**WHAT TO PRODUCE**: Omit the pictures from the listing below and print every remaining entry verbatim.

**EXCERPTED DATA**:
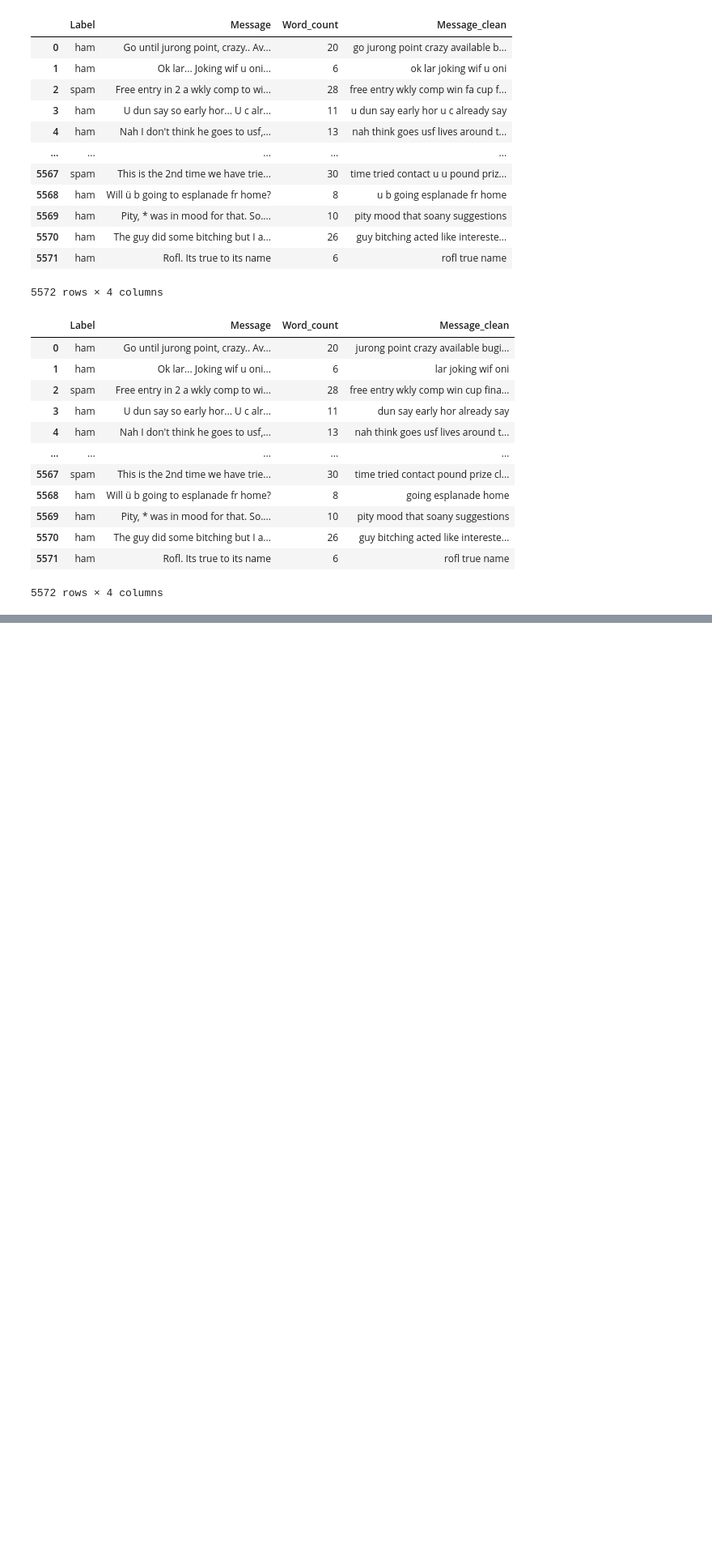
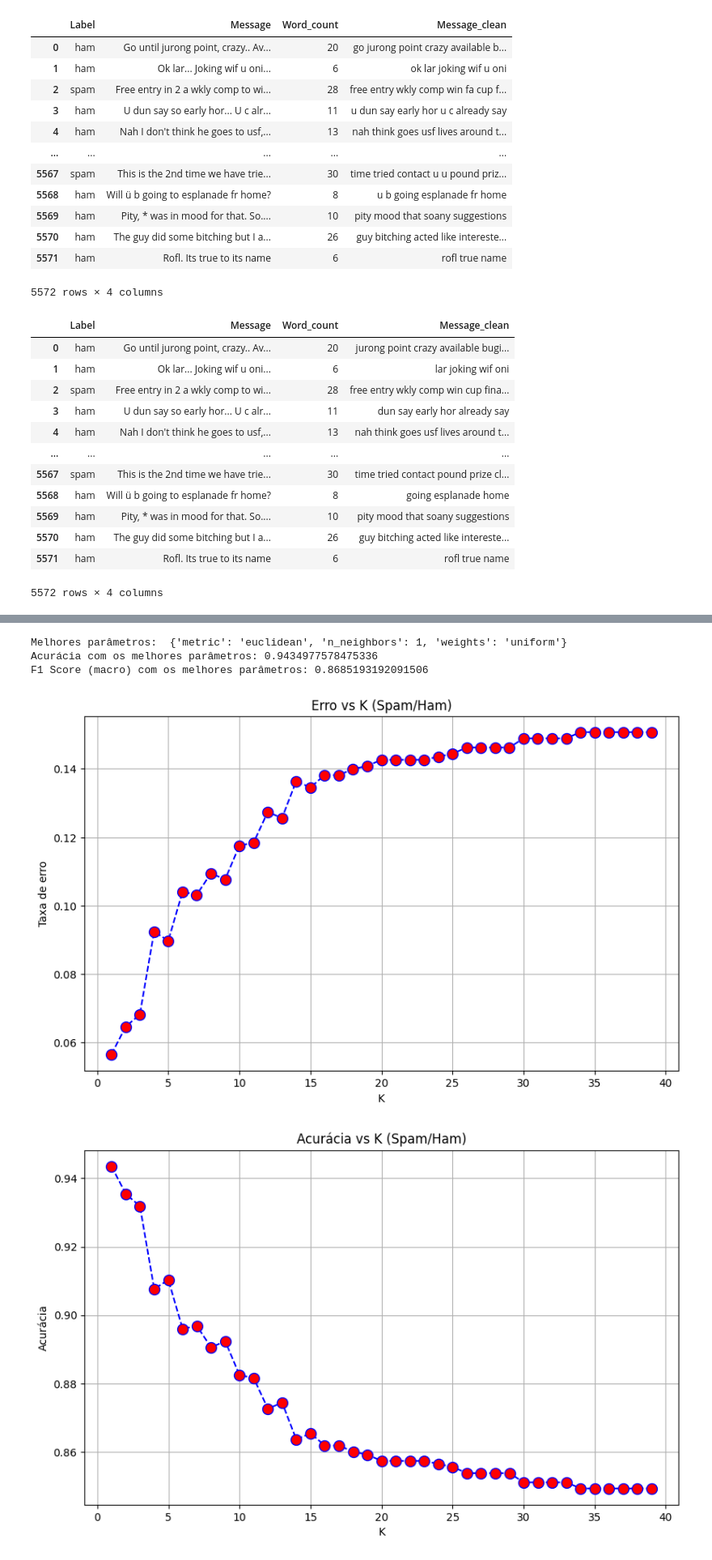
Before and after one commit to estermariaa/treinamentoLapPI, a Jupyter notebook: ex1.ipynb, the cells around one changed output, grey strips where cells are left out. Shown at 81% size. Saved outputs shown, nothing was run; the diff lists cells and outputs as text; code cells hidden in the pictures; blank space fills up the shorter version.

```diff
--- a/ex1.ipynb
+++ b/ex1.ipynb
@@ -363,0 +390,77 @@ Vocabulário: ['atendimento' 'bom' 'com' 'defeito' 'do' 'excelente' 'gostei' 'mu
+# %%
+# KNN - K-Nearest Neighbor
+import numpy as np
+import matplotlib.pyplot as plt
+
+X = tfidf.toarray() # Tfidf vetorizado
+y = df["Label"] # spam ou ham
+
+from sklearn.preprocessing import LabelEncoder
+le = LabelEncoder()
+y = le.fit_transform(y) # spam = 1, ham = 0
+
+from sklearn.model_selection import train_test_split
+# Dividindo em 80% treino e 20% teste
+X_train, X_test, y_train, y_test = train_test_split(X, y, test_size=0.2, random_state=4)
+
+parametros = {'n_neighbors': [1, 3, 5, 7, 9],
+              'weights': ['uniform', 'distance'],
+              'metric': ['euclidean', 'manhattan']}
+
+from sklearn.neighbors import KNeighborsClassifier
+from sklearn.metrics import accuracy_score
+from sklearn.model_selection import GridSearchCV
+# Aplicando KNN
+knn = KNeighborsClassifier()
+
+grid_search = GridSearchCV(estimator=knn, param_grid=parametros, cv=5, scoring='accuracy')
+grid_search.fit(X_train, y_train)
+print("Melhores parâmetros: ", grid_search.best_params_)
+
+melhor_knn = grid_search.best_estimator_
+melhor_y_pred = melhor_knn.predict(X_test)
+
+acuracia = accuracy_score(y_test, melhor_y_pred)
+f1_macro = f1_score(y_test, melhor_y_pred, average='macro')
+
+print(f"Acurácia com os melhores parâmetros: {acuracia}")
+print(f"F1 Score (macro) com os melhores parâmetros: {f1_macro}")
+
+# Taxa de erro para k de 1 a 39
+error_rate = []
+for i in range(1, 40):
+    knn = KNeighborsClassifier(n_neighbors=i)
+    knn.fit(X_train, y_train)
+    pred_i = knn.predict(X_test)
+    error_rate.append(np.mean(pred_i != y_test))
+
+plt.figure(figsize=(10,6))
+plt.plot(range(1,40), error_rate, color='blue', linestyle='dashed',
+         marker='o', markerfacecolor='red', markersize=10)
+plt.title('Erro vs K (Spam/Ham)')
+plt.xlabel('K')
+plt.ylabel('Taxa de erro')
+plt.grid(True)
+plt.show()
+
+# Acurácia vs K
+acc = []
+for i in range(1, 40):
+    neigh = KNeighborsClassifier(n_neighbors=i).fit(X_train, y_train)
+    yhat = neigh.predict(X_test)
+    acc.append(accuracy_score(y_test, yhat))
+
+plt.figure(figsize=(10,6))
+plt.plot(range(1,40), acc, color='blue', linestyle='dashed',
+         marker='o', markerfacecolor='red', markersize=10)
+plt.title('Acurácia vs K (Spam/Ham)')
+plt.xlabel('K')
+plt.ylabel('Acurácia')
+plt.grid(True)
+plt.show()
+# %% [output]
+Melhores parâmetros:  {'metric': 'euclidean', 'n_neighbors': 1, 'weights': 'uniform'}
+Acurácia com os melhores parâmetros: 0.9434977578475336
+F1 Score (macro) com os melhores parâmetros: 0.8685193192091506
+[figure, added]
+[figure, added]
```
Also changed, not shown: parts of 11 cells of this notebook, 1 other file.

**ANSWER TO THIS TASK**:
Before and after one commit to estermariaa/treinamentoLapPI, a Jupyter notebook: ex1.ipynb, the cells around one changed output, grey strips where cells are left out. Shown at 81% size. Saved outputs shown, nothing was run; the diff lists cells and outputs as text; code cells hidden in the pictures; blank space fills up the shorter version.

```diff
--- a/ex1.ipynb
+++ b/ex1.ipynb
@@ -363,0 +390,77 @@ Vocabulário: ['atendimento' 'bom' 'com' 'defeito' 'do' 'excelente' 'gostei' 'mu
+# %%
+# KNN - K-Nearest Neighbor
+import numpy as np
+import matplotlib.pyplot as plt
+
+X = tfidf.toarray() # Tfidf vetorizado
+y = df["Label"] # spam ou ham
+
+from sklearn.preprocessing import LabelEncoder
+le = LabelEncoder()
+y = le.fit_transform(y) # spam = 1, ham = 0
+
+from sklearn.model_selection import train_test_split
+# Dividindo em 80% treino e 20% teste
+X_train, X_test, y_train, y_test = train_test_split(X, y, test_size=0.2, random_state=4)
+
+parametros = {'n_neighbors': [1, 3, 5, 7, 9],
+              'weights': ['uniform', 'distance'],
+              'metric': ['euclidean', 'manhattan']}
+
+from sklearn.neighbors import KNeighborsClassifier
+from sklearn.metrics import accuracy_score
+from sklearn.model_selection import GridSearchCV
+# Aplicando KNN
+knn = KNeighborsClassifier()
+
+grid_search = GridSearchCV(estimator=knn, param_grid=parametros, cv=5, scoring='accuracy')
+grid_search.fit(X_train, y_train)
+print("Melhores parâmetros: ", grid_search.best_params_)
+
+melhor_knn = grid_search.best_estimator_
+melhor_y_pred = melhor_knn.predict(X_test)
+
+acuracia = accuracy_score(y_test, melhor_y_pred)
+f1_macro = f1_score(y_test, melhor_y_pred, average='macro')
+
+print(f"Acurácia com os melhores parâmetros: {acuracia}")
+print(f"F1 Score (macro) com os melhores parâmetros: {f1_macro}")
+
+# Taxa de erro para k de 1 a 39
+error_rate = []
+for i in range(1, 40):
+    knn = KNeighborsClassifier(n_neighbors=i)
+    knn.fit(X_train, y_train)
+    pred_i = knn.predict(X_test)
+    error_rate.append(np.mean(pred_i != y_test))
+
+plt.figure(figsize=(10,6))
+plt.plot(range(1,40), error_rate, color='blue', linestyle='dashed',
+         marker='o', markerfacecolor='red', markersize=10)
+plt.title('Erro vs K (Spam/Ham)')
+plt.xlabel('K')
+plt.ylabel('Taxa de erro')
+plt.grid(True)
+plt.show()
+
+# Acurácia vs K
+acc = []
+for i in range(1, 40):
+    neigh = KNeighborsClassifier(n_neighbors=i).fit(X_train, y_train)
+    yhat = neigh.predict(X_test)
+    acc.append(accuracy_score(y_test, yhat))
+
+plt.figure(figsize=(10,6))
+plt.plot(range(1,40), acc, color='blue', linestyle='dashed',
+         marker='o', markerfacecolor='red', markersize=10)
+plt.title('Acurácia vs K (Spam/Ham)')
+plt.xlabel('K')
+plt.ylabel('Acurácia')
+plt.grid(True)
+plt.show()
+# %% [output]
+Melhores parâmetros:  {'metric': 'euclidean', 'n_neighbors': 1, 'weights': 'uniform'}
+Acurácia com os melhores parâmetros: 0.9434977578475336
+F1 Score (macro) com os melhores parâmetros: 0.8685193192091506
+[figure, added]
+[figure, added]
```
Also changed, not shown: parts of 11 cells of this notebook, 1 other file.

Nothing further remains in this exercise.